┌──
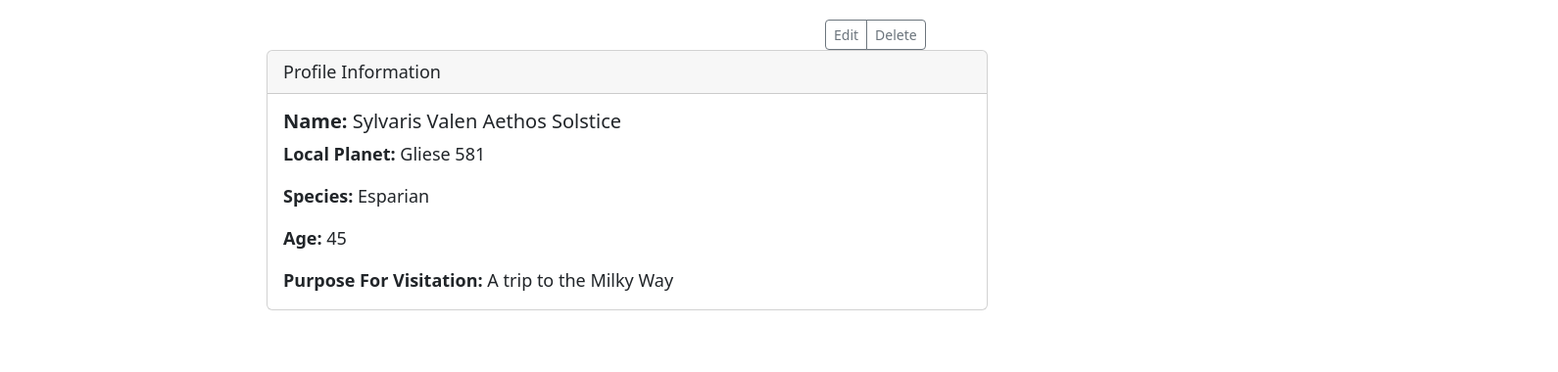
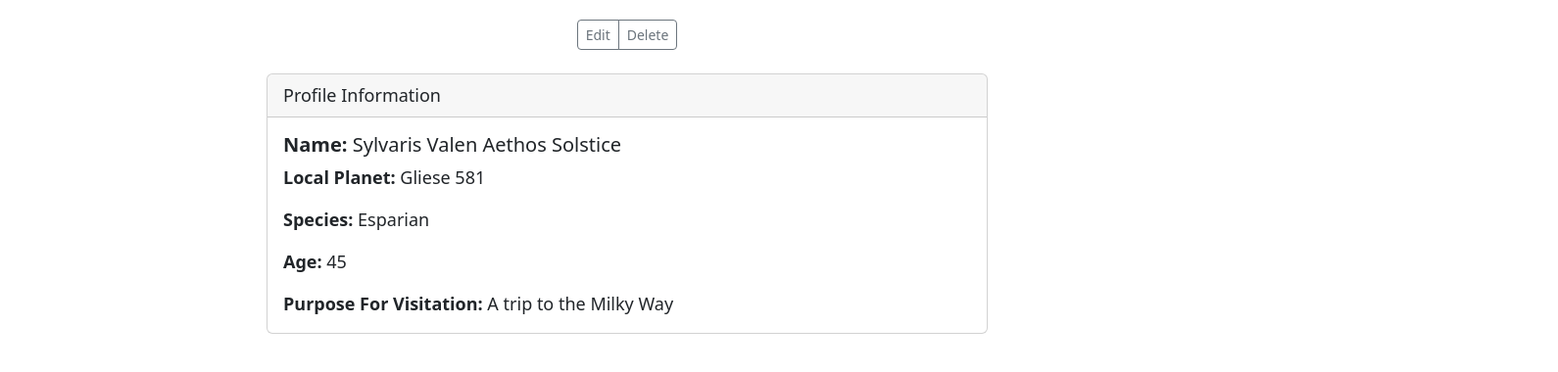
Before and after one commit to Dobbinci/2023PP_PJ2_2, a plain HTML site: page view.html in a window 1280 px wide. Shown: the part 110-490 px from the top of the page at 98% size, 1590 px wide, since content can reach past the window. Drawn offline with nearby package versions, Linux system fonts and the light colour scheme.

Commit message:
Update view.html

```diff
--- a/view.html
+++ b/view.html
@@ -9,8 +9,8 @@
 <body>
     <div class="container mt-5">
         <h2 class="text-center mb-4">Profile Details</h2>
-        <div class="row">
-            <div class="d-flex justify-content-between align-items-center col-md-8 offset-md-8">
+        <div class="row h-100" >
+            <div class="d-flex justify-content-center align-items-center mb-4">
                 <div class="btn-group">
                   <button type="button" class="btn btn-sm btn-outline-secondary" onclick="goToEdit()">Edit</button>
                   <button type="button" class="btn btn-sm btn-outline-secondary" onclick="confirmDelete()">Delete</button>
```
└──
> [What the task requires] Word-for-word copy, no pictures: write out the entries above in full.

> [Response area]
Before and after one commit to Dobbinci/2023PP_PJ2_2, a plain HTML site: page view.html in a window 1280 px wide. Shown: the part 110-490 px from the top of the page at 98% size, 1590 px wide, since content can reach past the window. Drawn offline with nearby package versions, Linux system fonts and the light colour scheme.

Commit message:
Update view.html

```diff
--- a/view.html
+++ b/view.html
@@ -9,8 +9,8 @@
 <body>
     <div class="container mt-5">
         <h2 class="text-center mb-4">Profile Details</h2>
-        <div class="row">
-            <div class="d-flex justify-content-between align-items-center col-md-8 offset-md-8">
+        <div class="row h-100" >
+            <div class="d-flex justify-content-center align-items-center mb-4">
                 <div class="btn-group">
                   <button type="button" class="btn btn-sm btn-outline-secondary" onclick="goToEdit()">Edit</button>
                   <button type="button" class="btn btn-sm btn-outline-secondary" onclick="confirmDelete()">Delete</button>
```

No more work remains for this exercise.